Data items:
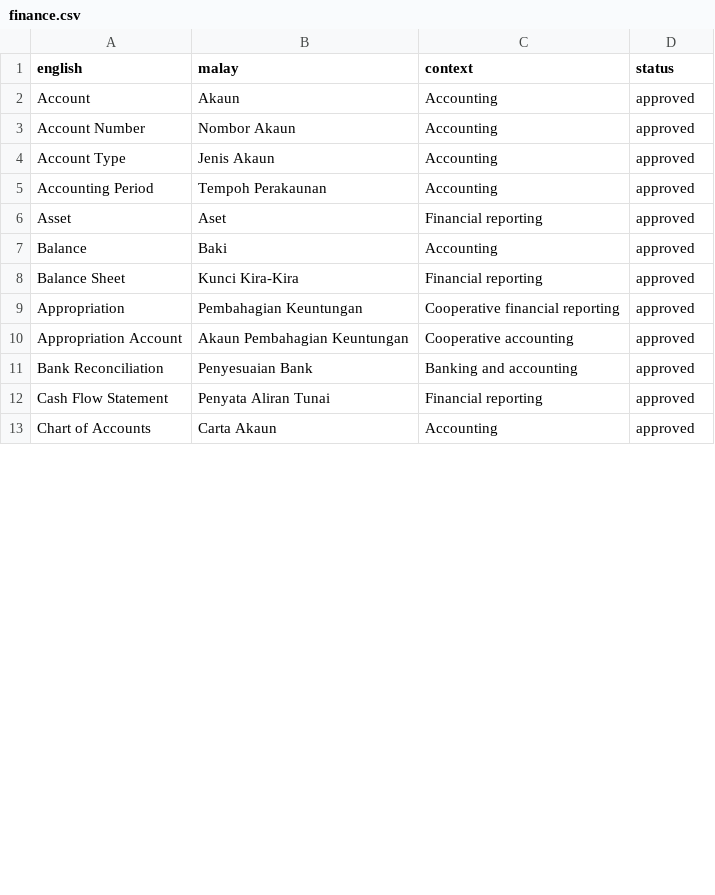
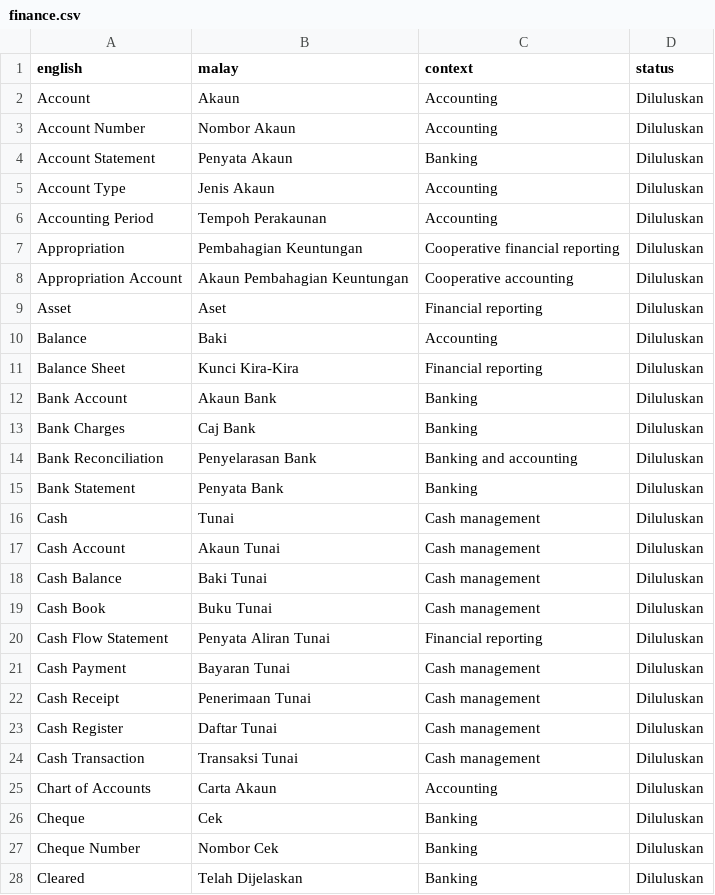
Before and after one commit to beebeecoop/Sengiala-Language-Pack, a CSV file: glossary/finance.csv, drawn as a sheet; only a part is shown; the diff covers the shown part only.

Commit message:
docs: update Finance glossary for banking and cash

```diff
--- a/glossary/finance.csv
+++ b/glossary/finance.csv
@@ -1,13 +1,28 @@
 english,malay,context,status
-Account,Akaun,Accounting,approved
-Account Number,Nombor Akaun,Accounting,approved
-Account Type,Jenis Akaun,Accounting,approved
-Accounting Period,Tempoh Perakaunan,Accounting,approved
-Asset,Aset,Financial reporting,approved
-Balance,Baki,Accounting,approved
-Balance Sheet,Kunci Kira-Kira,Financial reporting,approved
-Appropriation,Pembahagian Keuntungan,Cooperative financial reporting,approved
-Appropriation Account,Akaun Pembahagian Keuntungan,Cooperative accounting,approved
-Bank Reconciliation,Penyesuaian Bank,Banking and accounting,approved
-Cash Flow Statement,Penyata Aliran Tunai,Financial reporting,approved
-Chart of Accounts,Carta Akaun,Accounting,approved
+Account,Akaun,Accounting,Diluluskan
+Account Number,Nombor Akaun,Accounting,Diluluskan
+Account Statement,Penyata Akaun,Banking,Diluluskan
+Account Type,Jenis Akaun,Accounting,Diluluskan
+Accounting Period,Tempoh Perakaunan,Accounting,Diluluskan
+Appropriation,Pembahagian Keuntungan,Cooperative financial reporting,Diluluskan
+Appropriation Account,Akaun Pembahagian Keuntungan,Cooperative accounting,Diluluskan
+Asset,Aset,Financial reporting,Diluluskan
+Balance,Baki,Accounting,Diluluskan
+Balance Sheet,Kunci Kira-Kira,Financial reporting,Diluluskan
+Bank Account,Akaun Bank,Banking,Diluluskan
+Bank Charges,Caj Bank,Banking,Diluluskan
+Bank Reconciliation,Penyelarasan Bank,Banking and accounting,Diluluskan
+Bank Statement,Penyata Bank,Banking,Diluluskan
+Cash,Tunai,Cash management,Diluluskan
+Cash Account,Akaun Tunai,Cash management,Diluluskan
+Cash Balance,Baki Tunai,Cash management,Diluluskan
+Cash Book,Buku Tunai,Cash management,Diluluskan
+Cash Flow Statement,Penyata Aliran Tunai,Financial reporting,Diluluskan
+Cash Payment,Bayaran Tunai,Cash management,Diluluskan
+Cash Receipt,Penerimaan Tunai,Cash management,Diluluskan
+Cash Register,Daftar Tunai,Cash management,Diluluskan
+Cash Transaction,Transaksi Tunai,Cash management,Diluluskan
+Chart of Accounts,Carta Akaun,Accounting,Diluluskan
+Cheque,Cek,Banking,Diluluskan
+Cheque Number,Nombor Cek,Banking,Diluluskan
+Cleared,Telah Dijelaskan,Banking,Diluluskan
```
Also changed, not shown: 11 added rows and 30 edited cells elsewhere in this file.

[ABOUT THIS EXERCISE]
Give the entries again, exactly and in full, with no image included.

[RESULT]
Before and after one commit to beebeecoop/Sengiala-Language-Pack, a CSV file: glossary/finance.csv, drawn as a sheet; only a part is shown; the diff covers the shown part only.

Commit message:
docs: update Finance glossary for banking and cash

```diff
--- a/glossary/finance.csv
+++ b/glossary/finance.csv
@@ -1,13 +1,28 @@
 english,malay,context,status
-Account,Akaun,Accounting,approved
-Account Number,Nombor Akaun,Accounting,approved
-Account Type,Jenis Akaun,Accounting,approved
-Accounting Period,Tempoh Perakaunan,Accounting,approved
-Asset,Aset,Financial reporting,approved
-Balance,Baki,Accounting,approved
-Balance Sheet,Kunci Kira-Kira,Financial reporting,approved
-Appropriation,Pembahagian Keuntungan,Cooperative financial reporting,approved
-Appropriation Account,Akaun Pembahagian Keuntungan,Cooperative accounting,approved
-Bank Reconciliation,Penyesuaian Bank,Banking and accounting,approved
-Cash Flow Statement,Penyata Aliran Tunai,Financial reporting,approved
-Chart of Accounts,Carta Akaun,Accounting,approved
+Account,Akaun,Accounting,Diluluskan
+Account Number,Nombor Akaun,Accounting,Diluluskan
+Account Statement,Penyata Akaun,Banking,Diluluskan
+Account Type,Jenis Akaun,Accounting,Diluluskan
+Accounting Period,Tempoh Perakaunan,Accounting,Diluluskan
+Appropriation,Pembahagian Keuntungan,Cooperative financial reporting,Diluluskan
+Appropriation Account,Akaun Pembahagian Keuntungan,Cooperative accounting,Diluluskan
+Asset,Aset,Financial reporting,Diluluskan
+Balance,Baki,Accounting,Diluluskan
+Balance Sheet,Kunci Kira-Kira,Financial reporting,Diluluskan
+Bank Account,Akaun Bank,Banking,Diluluskan
+Bank Charges,Caj Bank,Banking,Diluluskan
+Bank Reconciliation,Penyelarasan Bank,Banking and accounting,Diluluskan
+Bank Statement,Penyata Bank,Banking,Diluluskan
+Cash,Tunai,Cash management,Diluluskan
+Cash Account,Akaun Tunai,Cash management,Diluluskan
+Cash Balance,Baki Tunai,Cash management,Diluluskan
+Cash Book,Buku Tunai,Cash management,Diluluskan
+Cash Flow Statement,Penyata Aliran Tunai,Financial reporting,Diluluskan
+Cash Payment,Bayaran Tunai,Cash management,Diluluskan
+Cash Receipt,Penerimaan Tunai,Cash management,Diluluskan
+Cash Register,Daftar Tunai,Cash management,Diluluskan
+Cash Transaction,Transaksi Tunai,Cash management,Diluluskan
+Chart of Accounts,Carta Akaun,Accounting,Diluluskan
+Cheque,Cek,Banking,Diluluskan
+Cheque Number,Nombor Cek,Banking,Diluluskan
+Cleared,Telah Dijelaskan,Banking,Diluluskan
```
Also changed, not shown: 11 added rows and 30 edited cells elsewhere in this file.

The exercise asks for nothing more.